NOTE: If metric bars are specified, this would be a 750 mm long, Number 15 bar.
For flared wing culverts, "t" and "u" bars must be installed when placing the curtain wall. Top of the curtain wall should be keyed or roughened, and flushed clean when the footing concrete is placed.
11.84 BOX CULVERT BELL JOINTS
Reinforced box culverts are designed with bell joints when the anticipated settlement exceeds 150 mm (6 inches) or where large fills will be placed over the culvert. The bell joints are designed to provide for movement at the joint without opening the joint to soil infiltration. Since movement resulting from settlement is expected to occur at the bell joint locations it is very important that the bell joints be constructed correctly to ensure that they do not crack under stresses developed during settlement.

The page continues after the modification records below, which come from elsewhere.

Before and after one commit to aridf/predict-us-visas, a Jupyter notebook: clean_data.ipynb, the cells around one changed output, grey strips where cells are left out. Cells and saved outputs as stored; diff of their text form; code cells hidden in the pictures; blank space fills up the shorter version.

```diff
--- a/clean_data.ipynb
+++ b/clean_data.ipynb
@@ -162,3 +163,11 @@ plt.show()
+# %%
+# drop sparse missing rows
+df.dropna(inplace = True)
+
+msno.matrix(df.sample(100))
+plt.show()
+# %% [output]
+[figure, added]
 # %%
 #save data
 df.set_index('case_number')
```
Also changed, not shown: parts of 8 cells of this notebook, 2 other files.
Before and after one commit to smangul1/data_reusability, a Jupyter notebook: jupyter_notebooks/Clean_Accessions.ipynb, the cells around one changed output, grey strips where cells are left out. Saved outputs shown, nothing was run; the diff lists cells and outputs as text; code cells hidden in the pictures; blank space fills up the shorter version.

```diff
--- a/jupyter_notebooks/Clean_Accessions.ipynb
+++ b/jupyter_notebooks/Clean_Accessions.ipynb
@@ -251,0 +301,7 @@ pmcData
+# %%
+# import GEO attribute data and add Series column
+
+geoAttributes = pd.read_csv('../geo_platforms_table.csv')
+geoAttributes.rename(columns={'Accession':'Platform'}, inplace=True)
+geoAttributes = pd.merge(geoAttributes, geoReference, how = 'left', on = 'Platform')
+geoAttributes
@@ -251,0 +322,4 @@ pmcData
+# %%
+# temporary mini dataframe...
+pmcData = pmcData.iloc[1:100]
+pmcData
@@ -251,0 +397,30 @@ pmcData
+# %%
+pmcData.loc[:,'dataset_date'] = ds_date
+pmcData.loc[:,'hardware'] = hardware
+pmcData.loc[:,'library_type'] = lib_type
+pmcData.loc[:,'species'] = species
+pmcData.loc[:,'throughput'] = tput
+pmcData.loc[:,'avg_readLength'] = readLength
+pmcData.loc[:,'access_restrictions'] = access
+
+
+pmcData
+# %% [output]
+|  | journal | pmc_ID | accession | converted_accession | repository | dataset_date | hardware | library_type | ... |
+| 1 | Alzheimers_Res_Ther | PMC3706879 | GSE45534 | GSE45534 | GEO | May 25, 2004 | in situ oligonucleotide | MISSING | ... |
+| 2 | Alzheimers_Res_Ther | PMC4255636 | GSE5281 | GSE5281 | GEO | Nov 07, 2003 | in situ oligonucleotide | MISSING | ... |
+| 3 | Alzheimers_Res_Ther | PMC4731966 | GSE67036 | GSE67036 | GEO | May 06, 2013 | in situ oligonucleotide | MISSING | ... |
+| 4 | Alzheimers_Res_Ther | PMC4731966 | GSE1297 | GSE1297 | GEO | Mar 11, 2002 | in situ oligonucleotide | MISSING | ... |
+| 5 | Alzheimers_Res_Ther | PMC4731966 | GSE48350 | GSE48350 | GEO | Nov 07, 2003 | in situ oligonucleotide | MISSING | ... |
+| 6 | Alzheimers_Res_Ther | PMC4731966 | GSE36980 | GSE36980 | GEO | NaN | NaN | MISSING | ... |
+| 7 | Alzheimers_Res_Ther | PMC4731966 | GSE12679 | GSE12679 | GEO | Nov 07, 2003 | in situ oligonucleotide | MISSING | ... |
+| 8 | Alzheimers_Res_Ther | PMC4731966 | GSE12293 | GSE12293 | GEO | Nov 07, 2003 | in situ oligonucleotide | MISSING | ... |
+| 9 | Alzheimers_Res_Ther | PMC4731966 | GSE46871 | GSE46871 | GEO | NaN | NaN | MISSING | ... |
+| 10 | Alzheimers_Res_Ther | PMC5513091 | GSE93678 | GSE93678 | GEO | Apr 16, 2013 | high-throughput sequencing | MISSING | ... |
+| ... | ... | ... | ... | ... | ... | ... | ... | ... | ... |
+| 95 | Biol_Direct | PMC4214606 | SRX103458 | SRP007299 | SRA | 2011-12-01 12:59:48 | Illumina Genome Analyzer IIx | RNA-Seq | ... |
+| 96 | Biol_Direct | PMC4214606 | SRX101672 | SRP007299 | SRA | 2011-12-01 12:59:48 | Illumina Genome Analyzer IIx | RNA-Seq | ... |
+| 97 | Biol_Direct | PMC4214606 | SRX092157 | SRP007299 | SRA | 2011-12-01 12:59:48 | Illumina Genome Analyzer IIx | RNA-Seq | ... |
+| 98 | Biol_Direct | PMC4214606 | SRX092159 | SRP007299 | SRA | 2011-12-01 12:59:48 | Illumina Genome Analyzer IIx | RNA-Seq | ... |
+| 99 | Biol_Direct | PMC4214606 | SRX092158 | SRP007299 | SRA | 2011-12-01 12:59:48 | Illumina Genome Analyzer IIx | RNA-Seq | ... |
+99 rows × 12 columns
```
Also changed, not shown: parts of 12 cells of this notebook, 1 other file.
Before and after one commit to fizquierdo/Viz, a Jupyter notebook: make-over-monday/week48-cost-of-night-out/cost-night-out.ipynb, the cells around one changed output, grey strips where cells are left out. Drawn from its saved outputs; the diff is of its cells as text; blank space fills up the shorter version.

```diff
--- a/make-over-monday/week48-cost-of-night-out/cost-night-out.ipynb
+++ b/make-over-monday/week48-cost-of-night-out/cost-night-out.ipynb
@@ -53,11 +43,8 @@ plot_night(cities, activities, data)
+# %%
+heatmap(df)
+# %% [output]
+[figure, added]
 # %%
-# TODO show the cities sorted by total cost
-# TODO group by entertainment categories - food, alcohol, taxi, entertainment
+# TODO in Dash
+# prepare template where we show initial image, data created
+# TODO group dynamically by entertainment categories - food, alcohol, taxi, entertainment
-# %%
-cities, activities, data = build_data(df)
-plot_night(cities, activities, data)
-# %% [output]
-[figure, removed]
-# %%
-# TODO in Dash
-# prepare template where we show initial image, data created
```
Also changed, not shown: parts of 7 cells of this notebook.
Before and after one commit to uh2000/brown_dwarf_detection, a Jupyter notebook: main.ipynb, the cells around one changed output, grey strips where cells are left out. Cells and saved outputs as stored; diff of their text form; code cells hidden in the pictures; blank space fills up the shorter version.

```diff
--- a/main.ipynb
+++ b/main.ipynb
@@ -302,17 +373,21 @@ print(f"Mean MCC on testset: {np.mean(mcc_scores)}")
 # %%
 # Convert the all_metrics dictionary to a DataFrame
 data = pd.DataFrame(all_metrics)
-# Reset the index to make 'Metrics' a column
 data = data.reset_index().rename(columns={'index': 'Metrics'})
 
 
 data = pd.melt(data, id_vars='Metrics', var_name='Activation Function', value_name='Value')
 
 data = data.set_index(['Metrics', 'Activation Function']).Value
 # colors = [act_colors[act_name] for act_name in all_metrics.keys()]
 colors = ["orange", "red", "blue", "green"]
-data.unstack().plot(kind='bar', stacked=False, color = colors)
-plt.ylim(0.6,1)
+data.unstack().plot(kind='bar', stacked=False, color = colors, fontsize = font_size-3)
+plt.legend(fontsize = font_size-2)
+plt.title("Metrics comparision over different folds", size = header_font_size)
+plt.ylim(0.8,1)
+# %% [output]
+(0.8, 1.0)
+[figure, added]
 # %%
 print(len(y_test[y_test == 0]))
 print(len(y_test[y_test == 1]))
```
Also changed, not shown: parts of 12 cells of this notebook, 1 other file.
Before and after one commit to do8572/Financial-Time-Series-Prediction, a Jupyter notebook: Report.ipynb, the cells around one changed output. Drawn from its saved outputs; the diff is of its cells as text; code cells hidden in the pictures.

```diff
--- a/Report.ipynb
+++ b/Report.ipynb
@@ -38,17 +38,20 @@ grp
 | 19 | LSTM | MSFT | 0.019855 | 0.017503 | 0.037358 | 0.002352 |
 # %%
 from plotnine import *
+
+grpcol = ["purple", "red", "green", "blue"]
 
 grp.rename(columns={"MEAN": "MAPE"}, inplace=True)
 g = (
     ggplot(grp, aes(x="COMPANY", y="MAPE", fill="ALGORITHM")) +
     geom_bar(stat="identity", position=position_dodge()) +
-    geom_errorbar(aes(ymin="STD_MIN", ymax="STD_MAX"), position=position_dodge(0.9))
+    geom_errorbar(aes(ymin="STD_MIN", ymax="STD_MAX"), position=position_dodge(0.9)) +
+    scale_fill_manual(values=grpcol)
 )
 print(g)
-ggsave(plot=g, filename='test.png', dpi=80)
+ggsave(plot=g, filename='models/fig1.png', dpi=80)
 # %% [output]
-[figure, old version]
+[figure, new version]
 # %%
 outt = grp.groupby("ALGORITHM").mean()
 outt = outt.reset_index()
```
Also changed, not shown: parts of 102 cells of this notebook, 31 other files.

The plan details for bell joint construction require that the bell joint be placed integrally with the culvert floor. Numerous requests have been received from contractors to permit a horizontal construction joint in the bell joint at the bottom of culvert floor. These requests have been made to simplify the bell joint and culvert floor construction sequence. It has been recognized that this would simplify the construction sequence. The constructability of culvert bell joints was field reviewed by the Office of Bridges & Structures and Office of Construction with a determination that permitting a staging construction joint in the bell joint would ensure improved construction quality.
Future culvert designs with bell joints will detail a permissible staging construction joint for culvert bell joints and will also require a keyway and installation of a “water stop” in the construction joint. For requests from contractors on current culvert projects to use a construction joint in culvert bell joints, contact the Office of Construction for a copy of the construction details.
11.85 GUIDELINES FOR INSPECTION OF PRECAST CONCRETE BOX CULVERTS
In order to ensure a quality installation of precast concrete box culverts, the following guidelines for inspection of the construction are recommended.
1. After excavation, but prior to the placement of granular bedding; the inspector is to ensure that all unsuitable material has been removed including any necessary core-outs and replacement with suitable materials.
2. During placement of granular bedding, but prior to placement of precast sections; the inspector is to ensure the limits and thickness of the granular bedding is according to the plan.
3. After placement of at least two precast sections, but prior to placement of six precast sections; the inspector is to ensure that the contractor is installing the precast box sections properly. This includes looking over the existing installation work and witnessing installation activity in progress. Be sure to observe the method of installation, proper gapping (between multiple culvert barrel lines), butyl rope gasket installation, culvert section alignment, proper tightening of culvert ties, placement of engineering fabric on the sides and top of the culvert sections, etc.
4. After placement of all precast box and end sections, but prior to allowing backfilling to proceed; the inspector should look over the entire installation for the completion of all items noted in the above paragraph.
5. During backfilling operations; the inspector should observe the backfilling process and ensure the engineering fabric at the box section joints is correctly in place and is not moved out of position during backfilling.
6. At completion of the contractor’s installation of the precast box culvert; the inspector should look over the completed installation for any deficiencies and have the contractor correct as needed.